To be sure, the need for tighter regulatory compliance is not in question, but to avoid potentially negative side-effects, it needs to be accompanied by a transformation of the way trade finance is conducted. So, it’s reassuring to know that this transformation is already underway, driven by cutting-edge technology, bringing new players and fresh liquidity to the sector. It’s a trend that’s set to accelerate discernibly in the coming years.
Basel III requirements put squeeze on banks
The Basel III requirements were laid out in the aftermath of the Global Financial Crisis (GFC) of 2008 and are now being implemented in what is known as Basel IV. In a nutshell, it increases banks’ regulatory capital and reduces free capital. Basel III increased banks’ Tier 1 capital requirement from 4% to 6%, while also requiring them to maintain additional buffers, raising the total capital requirement in some cases to as much as 13%. The deadline for implementation is 1 January 2025.
Alongside the capital requirements, the bar is being raised with regard to anti-money laundering (AML) and know-your-customer (KYC) regulations. For AML, Basel III requires that banks perform checks on corporates and on correspondent banks for every transaction, while KYC checks need to be done every year.

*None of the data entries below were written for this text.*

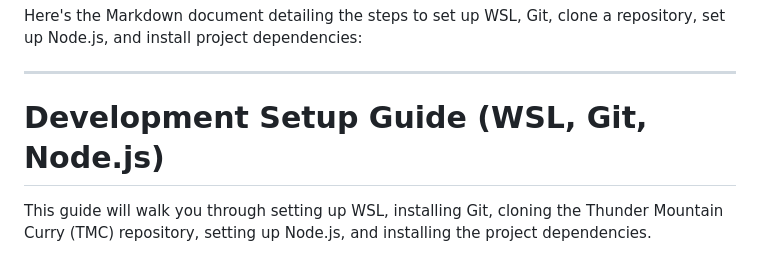
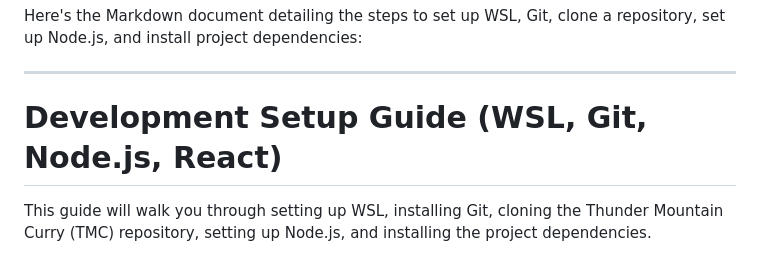
Before and after one commit to sparakala21/TMC, a Markdown page: README.md, the part around the change. GitHub-like rendering.

```diff
--- a/README.md
+++ b/README.md
@@ -2,7 +2,7 @@ Here's the Markdown document detailing the steps to set up WSL, Git, clone a rep
 
 ---
 
-# Development Setup Guide (WSL, Git, Node.js)
+# Development Setup Guide (WSL, Git, Node.js, React)
 
 This guide will walk you through setting up WSL, installing Git, cloning the Thunder Mountain Curry (TMC) repository, setting up Node.js, and installing the project dependencies.
 
```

For checking the details of transactions, the regulators are more demanding in what they expect of banks regarding logistics. Banks are used to handling money and documents, but since the GFC, a growing number of AML regulations have forced them to do checks on shipments, owners of ships and the trajectories of ships and destination ports. The trade finance transactions now contain much more information than purely payments.
While banks face rising operational costs in trade finance, they are also facing a decline in profitability. In the past, trade finance was typically seen by banks as an add-on to their payments and cash management business to support corporate clients. In isolation, however, the business of trade finance suffers from very low margins.
Read more of this feature in our latest issue here.